Alex Kopacz with teammate Justin Kripps in Altenberg, Germany, where they won gold in two-man bobsleigh at at World Cup race earlier this month. (

Growing up in London, Alex Kopacz would always watch the Olympics with his family.

But did he envision himself one day representing Canada?

"Oh never," Kopacz said.

"When you watch the Olympics, you see young athletes. You think oh I didn't start early enough, I don't have a chance."

Kopacz will get his chance at the Pyeongchang Olympics in the two-man and four-man bobsleigh competitions.

The 28-year-old started bobsledding five years ago, when he was competing in an entirely different sport — shot put — at Western University.

It was by fluke that he traded in his shot put ball for a speed track.

From shot put to bobsleigh

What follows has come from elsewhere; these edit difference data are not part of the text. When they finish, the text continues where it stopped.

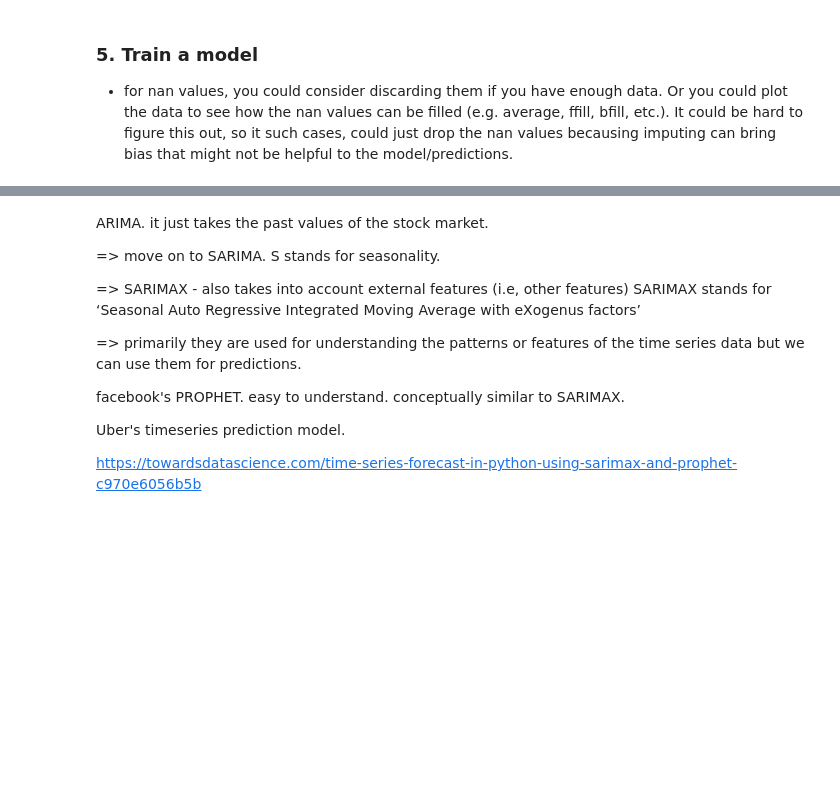
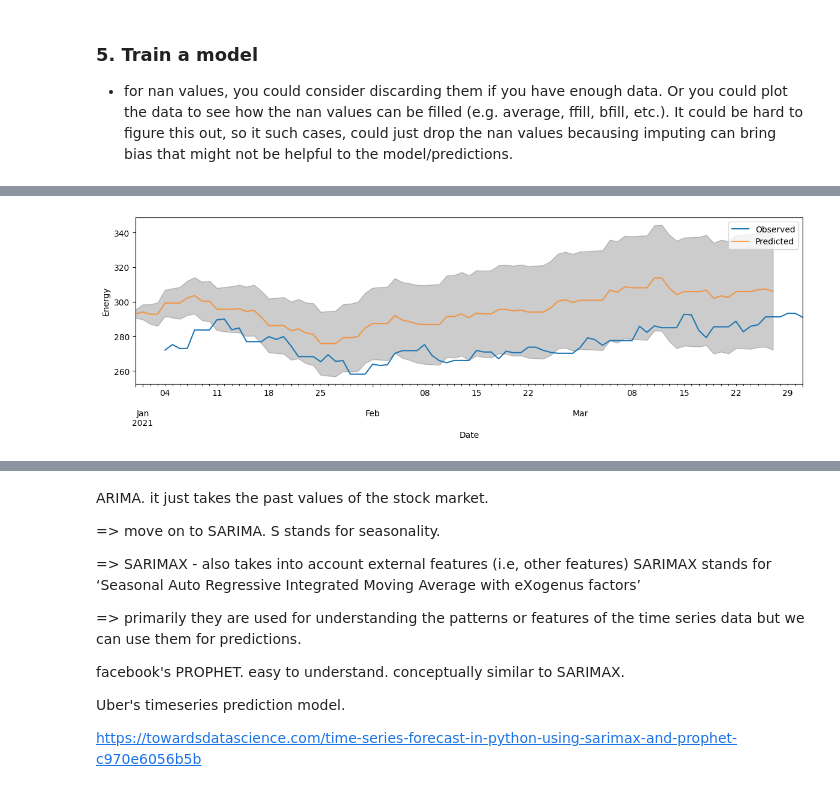
Before and after one commit to henryhyunwookim/ValueInvestor, a Jupyter notebook: ValueInvestor.ipynb, the cells around one changed output, grey strips where cells are left out. Cells and saved outputs as stored; diff of their text form; code cells hidden in the pictures; blank space fills up the shorter version.

```diff
--- a/ValueInvestor.ipynb
+++ b/ValueInvestor.ipynb
@@ -274,0 +310,23 @@ ModuleNotFoundError: No module named 'pmdarima'
+# %%
+# start_forecast = 100
+# pred = results.get_prediction(start=start_forecast, dynamic=False)
+pred = results.get_prediction(start=X_train_1.shape[0],
+                              end=X_train_1.shape[0] + X_test_1.shape[0] - 1,
+                              exog=X_test_1)
+pred_ci = pred.conf_int()
+
+ax = y_test_1.plot(label='Observed', figsize=(12, 4))
+pred.predicted_mean.plot(ax=ax, label='Predicted', alpha=.7)
+
+ax.fill_between(pred_ci.index,
+                pred_ci.iloc[:, 0], # lower band/confidence interval
+                pred_ci.iloc[:, 1], # upper band/confidence interval
+                color='k', alpha=.2)
+
+ax.set_xlabel('Date')
+ax.set_ylabel('Energy')
+plt.legend()
+plt.tight_layout()
+plt.show()
+# %% [output]
+[figure, added]
```
Also changed, not shown: parts of 18 cells of this notebook.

Kopacz was at a Western track meet when a sprinting coach saw him run and recommended he check out bobsleigh.

From that point, Kopacz recalls it all moved very fast.

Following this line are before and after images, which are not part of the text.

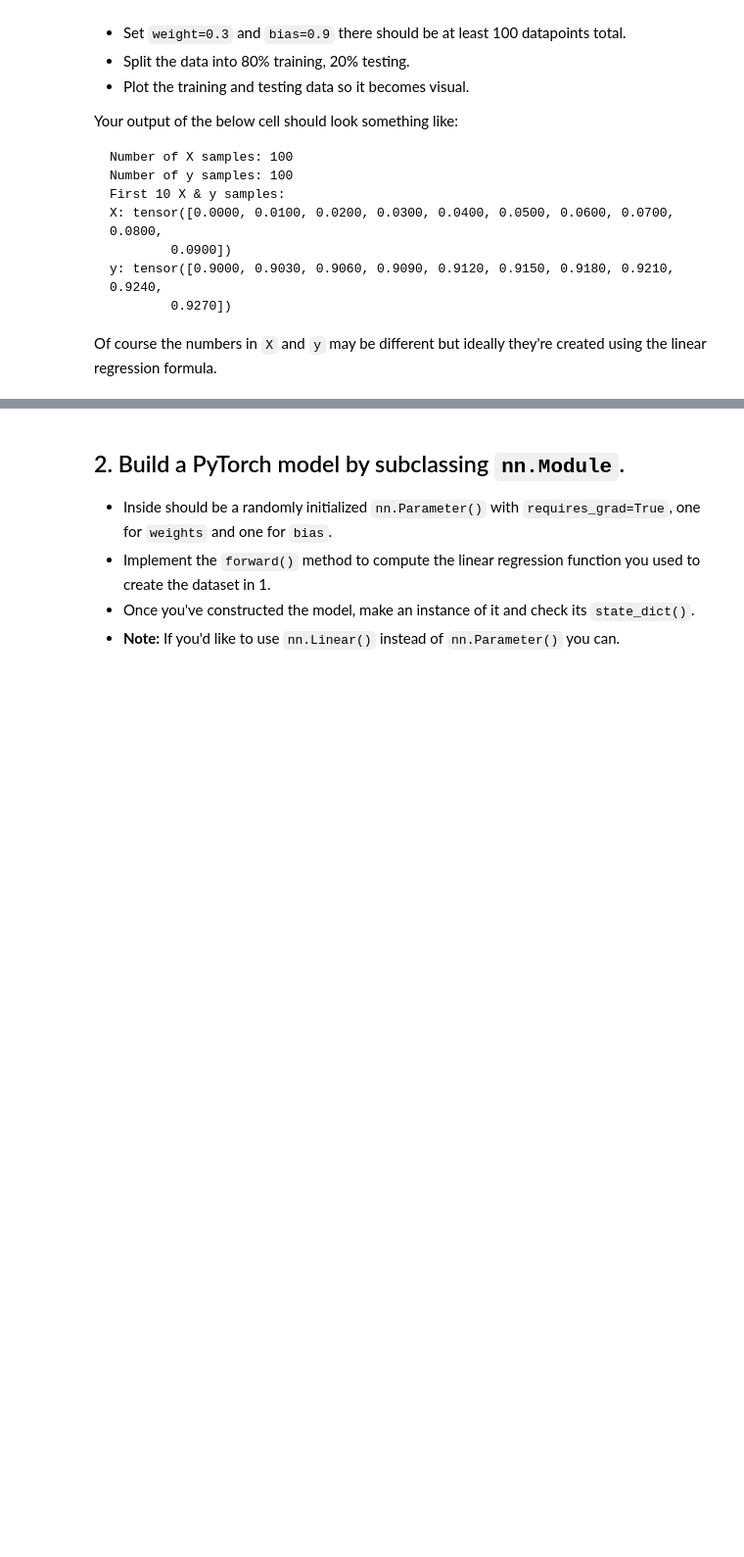
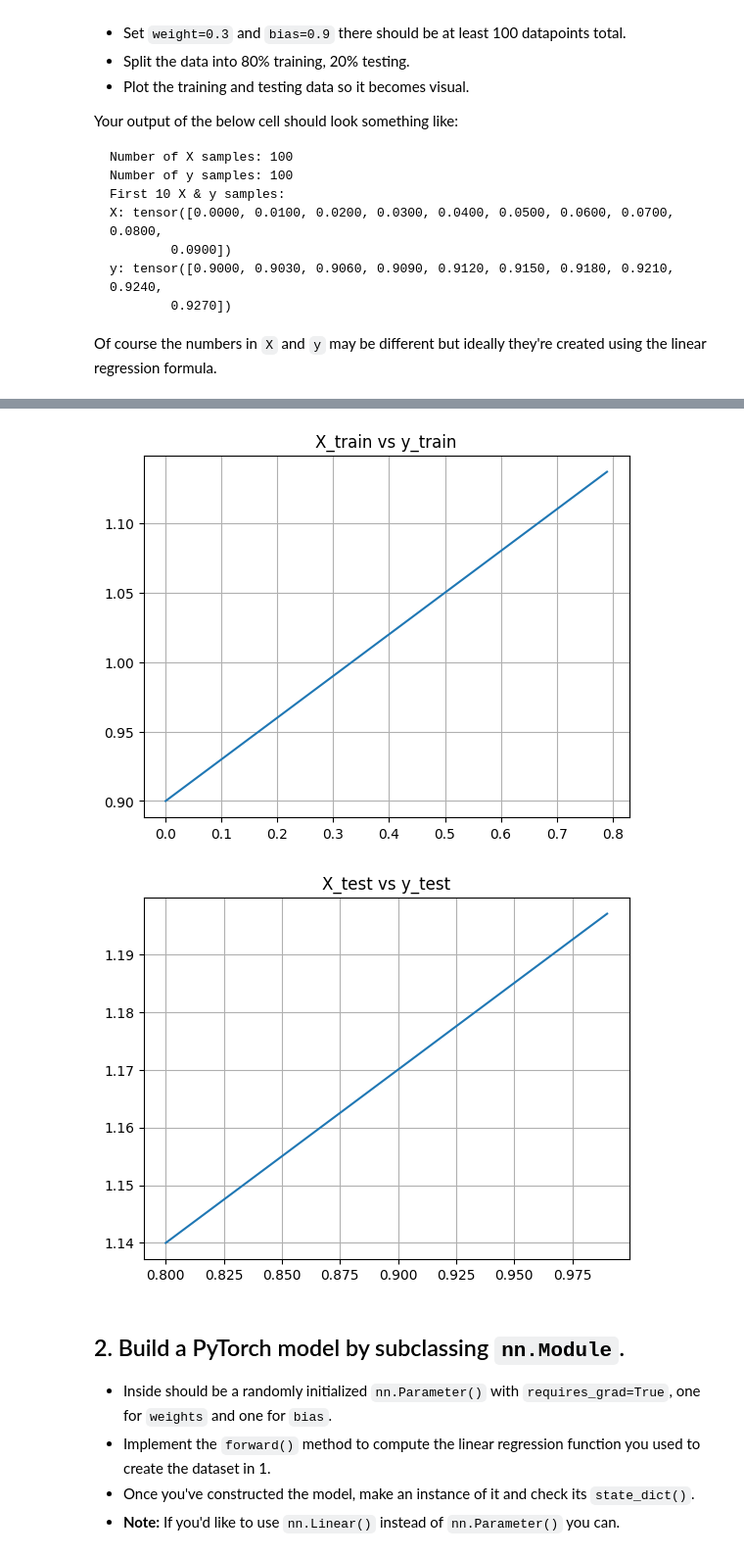
Before and after one commit to Jupiterian/ML-Learning-Portfolio, a Jupyter notebook: pytorch/Pytorch Course/01_pytorch_workflow_exercises.ipynb, the cells around one changed output, grey strips where cells are left out. Shown: that part at 98% size. Saved outputs shown, nothing was run; the diff lists cells and outputs as text; code cells hidden in the pictures; blank space fills up the shorter version.

```diff
--- a/pytorch/Pytorch Course/01_pytorch_workflow_exercises.ipynb
+++ b/pytorch/Pytorch Course/01_pytorch_workflow_exercises.ipynb
@@ -49,24 +53,12 @@ Of course the numbers in `X` and `y` may be different but ideally they're create
 weight = 0.3
 bias = 0.9
 
-# Make X and y using linear regression feature
-class LinearRegression (nn.Module):
-    def __init__(self):
-        super().__init__()
-        self.weights = nn.Parameter(
-            torch.randn(1,
-            requires_grad=True,
-            dtype=torch.float)
-
-        )
-        self.bias = nn.Parameter(
-            torch.randn(1,
-            requires_grad=True,
-            dtype=torch.float)
-
-        )
-    def forward(self, x: torch.Tensor):
-        return self.weights * x + self.bias
+# Create data
+start = 0
+end = 1
+step = 0.01
+X = torch.arange(start, end, step).unsqueeze(dim=1)
+y = X * weight + bias
 
 
 print(f"Number of X samples: {len(X)}")
@@ -75,2 +85,5 @@ print(f"First 10 X & y samples:\nX: {X[:10]}\ny: {y[:10]}")
 # %%
 # Split the data into training and testing
+train_size = int(0.8 * len(X))
+X_train, y_train = X[:train_size], y[:train_size]
+X_test, y_test = X[train_size:], y[train_size:]
@@ -79,3 +90,17 @@ print(f"First 10 X & y samples:\nX: {X[:10]}\ny: {y[:10]}")
+# %%
+# Plot the training and testing data
+plt.plot(X_train, y_train)
+plt.title("X_train vs y_train")
+plt.grid()
+plt.show()
+
+plt.plot(X_test, y_test)
+plt.title("X_test vs y_test")
+plt.grid()
+plt.show()
+# %% [output]
+[figure, added]
+[figure, added]
 # %% [markdown]
 ## 2. Build a PyTorch model by subclassing `nn.Module`.
   * Inside should be a randomly initialized `nn.Parameter()` with `requires_grad=True`, one for `weights` and one for `bias`.
```
Also changed, not shown: parts of 9 cells of this notebook.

He attended a talent camp and then was invited to train with the national team.

Alex Kopacz has an incredibly varied background. He's a mechanical engineer who started out competing in varsity shot put and then switching gears to bobsleigh after a sprinting coach noticed his speed. (
Kopacz joined the World Cup circuit in 2014, earning a bronze two years later as part of a four-man crew in Lake Placid.

By that point, the London athlete had earned his degree in mechanical engineering.

He doesn't know any other engineers who are also Olympic bobsledders, but he says his professional background has helped him tremendously as an athlete.

"I've been able to apply it to sled mechanics," said Kopacz.

"As an athlete, I use the same approach to maximize my movements."

'Don't want to distract myself'

Kopacz is now training in Calgary, preparing for Pyeongchang.

He says a gold medal is certainly realistic and that's the team's goal, but he doesn't want to become too fixated on standing atop the podium.

"I don't want to distract myself from what I need to do," said Kopacz. 

He does try to visualize certain elements of the race. As the teammate who pushes the bobseld, he focuses on his start time and even writes it down. 

Kopacz doesn't only listen to a lot of music, he also loves making music. Growing up, he played in high school band and string groups. (Submitted by Alex Kopacz)

To stay grounded, Kopacz listens to music. 

The range of tunes is as divergent as his athletic background.

Mozart meets Korn

Kopacz begins his playlists with classical music for races.

It then modulates to fast-paced jams.

Think Mozart then some Coldplay and ending with Korn and Slipknot.

He says with a laugh that as of late he's been including a unique selection, a throwback track — 1988's Goodbye Horses by Q Lazzarus, which was featured in the film Silence of The Lambs.

"It's a cue to get our hips to move a certain way," said Kopacz.

On Friday Feb. 9, London Morning is taking the show on the road for an Olympic Opening Ceremony viewing party and live broadcast at Boler Mountarin.

Listen to the show, watch the Opening Ceremony, meet the London Morning crew and enjoy some coffee by a warm fire.

The first 100 people will get free CBC London mugs.

See you there!


Julianne Hazlewood is a multimedia journalist who's worked at CBC newsrooms across the country as a host, video journalist, reporter and producer. Have a story idea?